Sat | Aug 18, 2018

More success in fight against human trafficking

Published:Sunday | July 10, 2016 | 12:00 AM

Jamaica's battle against human trafficking was given a fillip last week, with the upgrading of the country's status in the US State Department's Report and the latest sentencing of two more persons convicted of being part of this transnational criminal network.

Rohan Ebanks and Venoshia Reeves, who were convicted on June 17, were sentenced for human-trafficking violations in the Supreme Court last Friday.
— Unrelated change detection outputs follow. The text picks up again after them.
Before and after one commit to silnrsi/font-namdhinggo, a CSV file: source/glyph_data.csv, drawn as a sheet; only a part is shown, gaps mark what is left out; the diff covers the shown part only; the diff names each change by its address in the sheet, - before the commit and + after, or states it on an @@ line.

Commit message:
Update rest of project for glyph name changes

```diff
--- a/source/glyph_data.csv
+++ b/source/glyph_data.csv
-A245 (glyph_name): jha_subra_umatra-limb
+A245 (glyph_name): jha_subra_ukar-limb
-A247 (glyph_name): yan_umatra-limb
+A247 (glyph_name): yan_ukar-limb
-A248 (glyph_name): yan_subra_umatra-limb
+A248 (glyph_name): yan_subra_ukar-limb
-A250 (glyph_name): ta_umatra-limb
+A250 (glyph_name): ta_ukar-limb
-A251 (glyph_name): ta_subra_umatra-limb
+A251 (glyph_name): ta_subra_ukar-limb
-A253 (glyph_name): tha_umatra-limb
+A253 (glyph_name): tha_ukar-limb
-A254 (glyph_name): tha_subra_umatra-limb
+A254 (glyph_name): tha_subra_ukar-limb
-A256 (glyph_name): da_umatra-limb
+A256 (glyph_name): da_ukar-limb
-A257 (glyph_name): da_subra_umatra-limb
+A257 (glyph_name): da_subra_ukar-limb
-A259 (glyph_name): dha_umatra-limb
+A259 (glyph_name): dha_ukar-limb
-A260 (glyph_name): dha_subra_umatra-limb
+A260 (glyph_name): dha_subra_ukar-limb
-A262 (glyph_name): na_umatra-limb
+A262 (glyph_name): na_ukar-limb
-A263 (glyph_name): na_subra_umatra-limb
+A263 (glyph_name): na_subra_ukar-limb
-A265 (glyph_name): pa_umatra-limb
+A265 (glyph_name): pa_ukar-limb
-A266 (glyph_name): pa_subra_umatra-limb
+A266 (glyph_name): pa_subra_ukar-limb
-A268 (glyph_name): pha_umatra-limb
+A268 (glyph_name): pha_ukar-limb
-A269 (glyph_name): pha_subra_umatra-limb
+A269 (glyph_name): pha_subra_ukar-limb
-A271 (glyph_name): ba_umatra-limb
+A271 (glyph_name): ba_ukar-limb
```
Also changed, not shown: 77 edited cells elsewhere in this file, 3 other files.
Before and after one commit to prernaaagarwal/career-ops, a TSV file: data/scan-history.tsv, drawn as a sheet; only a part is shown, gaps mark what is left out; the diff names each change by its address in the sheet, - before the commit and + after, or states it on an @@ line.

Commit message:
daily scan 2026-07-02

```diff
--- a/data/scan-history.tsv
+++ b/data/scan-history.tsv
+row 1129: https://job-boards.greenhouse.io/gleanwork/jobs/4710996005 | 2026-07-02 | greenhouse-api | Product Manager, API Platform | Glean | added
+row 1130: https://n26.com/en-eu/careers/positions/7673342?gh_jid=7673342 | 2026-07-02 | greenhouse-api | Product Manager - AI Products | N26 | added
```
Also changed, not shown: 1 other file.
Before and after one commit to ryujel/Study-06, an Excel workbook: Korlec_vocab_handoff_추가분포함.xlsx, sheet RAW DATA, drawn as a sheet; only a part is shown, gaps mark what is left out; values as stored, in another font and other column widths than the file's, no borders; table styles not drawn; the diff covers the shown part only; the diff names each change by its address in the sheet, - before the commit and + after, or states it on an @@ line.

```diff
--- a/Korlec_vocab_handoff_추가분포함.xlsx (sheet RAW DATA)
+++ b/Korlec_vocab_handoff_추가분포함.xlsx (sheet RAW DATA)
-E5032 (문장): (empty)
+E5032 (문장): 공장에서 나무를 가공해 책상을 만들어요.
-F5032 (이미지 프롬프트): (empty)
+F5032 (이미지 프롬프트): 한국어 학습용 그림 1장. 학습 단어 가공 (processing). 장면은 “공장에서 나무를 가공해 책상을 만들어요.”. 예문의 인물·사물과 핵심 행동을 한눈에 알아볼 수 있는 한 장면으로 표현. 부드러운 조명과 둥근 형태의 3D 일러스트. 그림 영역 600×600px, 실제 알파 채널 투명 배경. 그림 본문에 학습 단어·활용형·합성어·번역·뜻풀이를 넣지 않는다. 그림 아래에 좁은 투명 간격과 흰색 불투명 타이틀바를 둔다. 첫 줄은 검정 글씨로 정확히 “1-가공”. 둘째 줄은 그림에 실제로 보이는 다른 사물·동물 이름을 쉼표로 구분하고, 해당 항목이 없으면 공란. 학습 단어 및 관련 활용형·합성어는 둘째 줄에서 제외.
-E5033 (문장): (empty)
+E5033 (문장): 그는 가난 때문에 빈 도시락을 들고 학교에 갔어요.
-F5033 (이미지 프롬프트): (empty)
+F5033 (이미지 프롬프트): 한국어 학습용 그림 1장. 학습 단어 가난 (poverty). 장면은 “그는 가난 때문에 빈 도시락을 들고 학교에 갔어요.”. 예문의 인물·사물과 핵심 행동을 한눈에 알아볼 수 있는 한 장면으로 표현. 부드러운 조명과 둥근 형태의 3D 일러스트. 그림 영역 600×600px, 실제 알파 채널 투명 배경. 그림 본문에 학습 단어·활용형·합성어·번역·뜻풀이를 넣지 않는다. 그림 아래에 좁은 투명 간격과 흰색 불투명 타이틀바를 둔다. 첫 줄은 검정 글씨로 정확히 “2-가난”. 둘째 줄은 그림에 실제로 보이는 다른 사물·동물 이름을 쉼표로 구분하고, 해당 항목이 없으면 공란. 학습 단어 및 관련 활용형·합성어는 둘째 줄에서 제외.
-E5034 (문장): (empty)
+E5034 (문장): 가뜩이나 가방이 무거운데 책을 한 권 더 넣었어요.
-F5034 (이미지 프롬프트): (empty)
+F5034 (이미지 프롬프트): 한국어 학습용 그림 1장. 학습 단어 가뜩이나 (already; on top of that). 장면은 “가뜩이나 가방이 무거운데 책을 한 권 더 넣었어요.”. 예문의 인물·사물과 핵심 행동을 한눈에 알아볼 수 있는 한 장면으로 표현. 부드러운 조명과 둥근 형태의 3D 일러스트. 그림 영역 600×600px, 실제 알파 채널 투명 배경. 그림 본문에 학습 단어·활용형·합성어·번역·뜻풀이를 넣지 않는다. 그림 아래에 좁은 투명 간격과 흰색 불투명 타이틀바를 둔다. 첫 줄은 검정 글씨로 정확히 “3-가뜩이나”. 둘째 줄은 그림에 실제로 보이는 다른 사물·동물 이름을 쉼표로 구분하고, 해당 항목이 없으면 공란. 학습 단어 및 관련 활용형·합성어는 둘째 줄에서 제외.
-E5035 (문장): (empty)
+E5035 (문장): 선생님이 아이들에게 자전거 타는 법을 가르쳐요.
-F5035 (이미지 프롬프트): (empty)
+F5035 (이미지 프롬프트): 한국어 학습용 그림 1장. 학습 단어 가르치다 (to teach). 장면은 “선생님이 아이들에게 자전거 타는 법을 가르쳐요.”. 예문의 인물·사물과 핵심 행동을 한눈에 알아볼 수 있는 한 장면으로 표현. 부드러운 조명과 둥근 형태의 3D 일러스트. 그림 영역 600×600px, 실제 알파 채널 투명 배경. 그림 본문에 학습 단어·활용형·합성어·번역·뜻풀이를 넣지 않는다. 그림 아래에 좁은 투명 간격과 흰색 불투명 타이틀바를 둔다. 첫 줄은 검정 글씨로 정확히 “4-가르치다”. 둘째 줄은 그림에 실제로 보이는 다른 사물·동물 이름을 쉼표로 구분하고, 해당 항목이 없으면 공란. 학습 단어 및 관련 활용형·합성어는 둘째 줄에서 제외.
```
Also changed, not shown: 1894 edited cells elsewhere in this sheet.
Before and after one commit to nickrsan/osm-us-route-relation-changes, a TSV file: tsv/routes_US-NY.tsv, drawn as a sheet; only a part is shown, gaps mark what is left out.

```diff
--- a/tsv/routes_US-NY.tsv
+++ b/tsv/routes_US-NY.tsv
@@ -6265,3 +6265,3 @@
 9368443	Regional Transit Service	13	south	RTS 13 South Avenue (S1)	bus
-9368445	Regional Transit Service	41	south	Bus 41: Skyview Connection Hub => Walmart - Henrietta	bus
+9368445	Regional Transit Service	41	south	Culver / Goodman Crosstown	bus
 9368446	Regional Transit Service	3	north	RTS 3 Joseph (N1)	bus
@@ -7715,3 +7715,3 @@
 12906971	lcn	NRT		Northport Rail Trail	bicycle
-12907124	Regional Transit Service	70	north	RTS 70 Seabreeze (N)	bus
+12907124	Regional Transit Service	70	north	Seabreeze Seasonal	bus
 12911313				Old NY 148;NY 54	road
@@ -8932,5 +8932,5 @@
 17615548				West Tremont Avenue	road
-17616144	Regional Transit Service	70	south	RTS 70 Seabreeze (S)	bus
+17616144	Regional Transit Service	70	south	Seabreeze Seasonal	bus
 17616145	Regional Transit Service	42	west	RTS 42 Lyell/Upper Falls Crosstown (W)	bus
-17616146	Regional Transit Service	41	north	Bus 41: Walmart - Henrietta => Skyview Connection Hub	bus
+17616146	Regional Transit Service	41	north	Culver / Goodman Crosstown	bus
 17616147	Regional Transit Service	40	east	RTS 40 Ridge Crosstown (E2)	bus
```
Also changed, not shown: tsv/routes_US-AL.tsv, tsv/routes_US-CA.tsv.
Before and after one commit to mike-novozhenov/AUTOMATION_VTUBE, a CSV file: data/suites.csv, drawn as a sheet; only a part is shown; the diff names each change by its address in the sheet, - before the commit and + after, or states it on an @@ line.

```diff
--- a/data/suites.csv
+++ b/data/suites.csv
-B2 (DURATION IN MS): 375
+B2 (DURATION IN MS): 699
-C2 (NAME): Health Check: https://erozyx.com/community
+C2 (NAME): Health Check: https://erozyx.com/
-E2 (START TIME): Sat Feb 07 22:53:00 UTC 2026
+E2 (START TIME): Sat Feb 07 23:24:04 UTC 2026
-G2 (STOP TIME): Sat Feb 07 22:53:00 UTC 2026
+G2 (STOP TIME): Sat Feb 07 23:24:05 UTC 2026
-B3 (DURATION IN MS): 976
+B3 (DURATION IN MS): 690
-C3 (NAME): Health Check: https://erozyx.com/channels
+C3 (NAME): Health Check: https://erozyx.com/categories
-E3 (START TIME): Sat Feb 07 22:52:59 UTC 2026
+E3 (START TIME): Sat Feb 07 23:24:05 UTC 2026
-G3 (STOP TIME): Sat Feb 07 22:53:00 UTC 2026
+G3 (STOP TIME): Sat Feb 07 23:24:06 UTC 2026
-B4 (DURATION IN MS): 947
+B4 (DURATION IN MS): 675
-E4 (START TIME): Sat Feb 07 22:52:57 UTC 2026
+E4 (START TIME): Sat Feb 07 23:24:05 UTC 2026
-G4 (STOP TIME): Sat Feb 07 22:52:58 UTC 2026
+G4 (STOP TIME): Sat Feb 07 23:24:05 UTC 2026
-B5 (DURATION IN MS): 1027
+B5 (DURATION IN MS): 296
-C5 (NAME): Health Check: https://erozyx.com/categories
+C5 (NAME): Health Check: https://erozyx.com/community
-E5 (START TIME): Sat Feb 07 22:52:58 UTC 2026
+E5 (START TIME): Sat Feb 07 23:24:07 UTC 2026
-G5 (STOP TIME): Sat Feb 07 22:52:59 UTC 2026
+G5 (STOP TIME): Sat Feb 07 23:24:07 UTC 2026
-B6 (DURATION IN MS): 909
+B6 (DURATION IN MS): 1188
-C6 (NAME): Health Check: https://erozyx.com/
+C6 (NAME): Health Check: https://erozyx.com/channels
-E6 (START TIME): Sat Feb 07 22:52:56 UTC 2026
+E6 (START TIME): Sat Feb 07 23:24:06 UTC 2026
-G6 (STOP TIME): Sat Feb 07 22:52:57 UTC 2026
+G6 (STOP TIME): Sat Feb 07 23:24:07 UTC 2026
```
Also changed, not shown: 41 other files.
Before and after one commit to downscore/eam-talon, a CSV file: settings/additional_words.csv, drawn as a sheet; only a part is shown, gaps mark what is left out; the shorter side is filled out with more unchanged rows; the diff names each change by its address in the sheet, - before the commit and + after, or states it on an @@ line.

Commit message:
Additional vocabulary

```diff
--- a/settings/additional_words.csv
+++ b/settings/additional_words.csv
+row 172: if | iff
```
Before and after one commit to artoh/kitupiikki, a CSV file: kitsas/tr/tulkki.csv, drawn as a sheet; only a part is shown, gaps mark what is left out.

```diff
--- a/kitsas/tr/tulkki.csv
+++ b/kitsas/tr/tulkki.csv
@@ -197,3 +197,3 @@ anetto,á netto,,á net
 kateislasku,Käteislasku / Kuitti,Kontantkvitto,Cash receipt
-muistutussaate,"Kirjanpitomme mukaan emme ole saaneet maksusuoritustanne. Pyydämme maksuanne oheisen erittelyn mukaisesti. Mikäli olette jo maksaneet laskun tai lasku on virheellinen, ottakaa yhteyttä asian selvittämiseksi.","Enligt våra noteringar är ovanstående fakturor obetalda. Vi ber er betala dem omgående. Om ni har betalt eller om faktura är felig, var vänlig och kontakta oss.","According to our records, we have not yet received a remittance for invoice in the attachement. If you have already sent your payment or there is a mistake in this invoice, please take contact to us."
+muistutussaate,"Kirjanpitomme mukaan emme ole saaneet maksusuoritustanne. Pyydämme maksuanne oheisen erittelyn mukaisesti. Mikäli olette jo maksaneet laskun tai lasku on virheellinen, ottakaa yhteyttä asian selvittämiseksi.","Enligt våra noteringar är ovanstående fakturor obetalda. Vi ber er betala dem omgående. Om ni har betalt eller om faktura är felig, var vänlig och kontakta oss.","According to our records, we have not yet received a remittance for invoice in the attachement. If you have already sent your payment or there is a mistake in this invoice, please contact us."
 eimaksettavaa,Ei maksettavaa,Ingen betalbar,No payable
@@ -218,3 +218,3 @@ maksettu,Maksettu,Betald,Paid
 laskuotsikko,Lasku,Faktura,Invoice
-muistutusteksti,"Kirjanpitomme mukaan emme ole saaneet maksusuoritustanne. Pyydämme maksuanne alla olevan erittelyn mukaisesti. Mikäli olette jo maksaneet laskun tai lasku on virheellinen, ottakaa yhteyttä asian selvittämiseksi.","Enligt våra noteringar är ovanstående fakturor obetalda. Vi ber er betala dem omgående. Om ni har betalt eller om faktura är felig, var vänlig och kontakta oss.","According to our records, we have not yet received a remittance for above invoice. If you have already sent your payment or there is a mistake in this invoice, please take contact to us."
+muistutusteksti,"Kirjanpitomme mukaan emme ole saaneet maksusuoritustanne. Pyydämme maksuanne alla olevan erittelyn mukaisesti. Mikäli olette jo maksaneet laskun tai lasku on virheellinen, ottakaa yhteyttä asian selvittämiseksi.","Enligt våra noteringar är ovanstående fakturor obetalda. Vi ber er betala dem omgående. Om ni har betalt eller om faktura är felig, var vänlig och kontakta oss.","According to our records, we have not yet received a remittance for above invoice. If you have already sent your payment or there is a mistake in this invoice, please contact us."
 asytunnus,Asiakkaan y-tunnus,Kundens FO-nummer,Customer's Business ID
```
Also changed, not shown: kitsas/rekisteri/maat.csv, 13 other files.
Ebanks was found guilty by a seven-member jury after a lengthy trial and was sentenced on three counts: trafficking in persons, for which he received 14 years' imprisonment at hard labour; facilitating trafficking in persons - 10 years; and rape - 16 years.

Justice Courtney Daye, who handed down the sentences, ruled that the sentences would run concurrently and Ebanks should serve 10 years before possibility of parole.




Ebanks was also ordered to pay restitution to the victim in the amount of $2 million for medical and psychological treatment and emotional distress.

Reeves, who pleaded guilty in May for the offence of facilitating trafficking in persons, was sentenced to three years in prison suspended for 18 months.

Reeves, who was living with Ebanks at the time of the incident, was also fined $50,000.

The court was told that Ebanks took a 14-year-old Haitian girl to Jamaica, offering her prospects for a 'better life' but instead subjected the teen to domestic servitude and sexual exploitation.

Persons found guilty of trafficking in persons or who facilitate that offence are liable, on conviction, to a fine and/or to imprisonment for a term not exceeding 20 years.

In addition, where the person is convicted of the offence of trafficking in persons, the court shall order the person to pay restitution to the victim.

The court takes into consideration aggravating factors such as: if the victim is a minor, emotional and physical trauma suffered, if the victim suffers from a mental disorder or physical disability.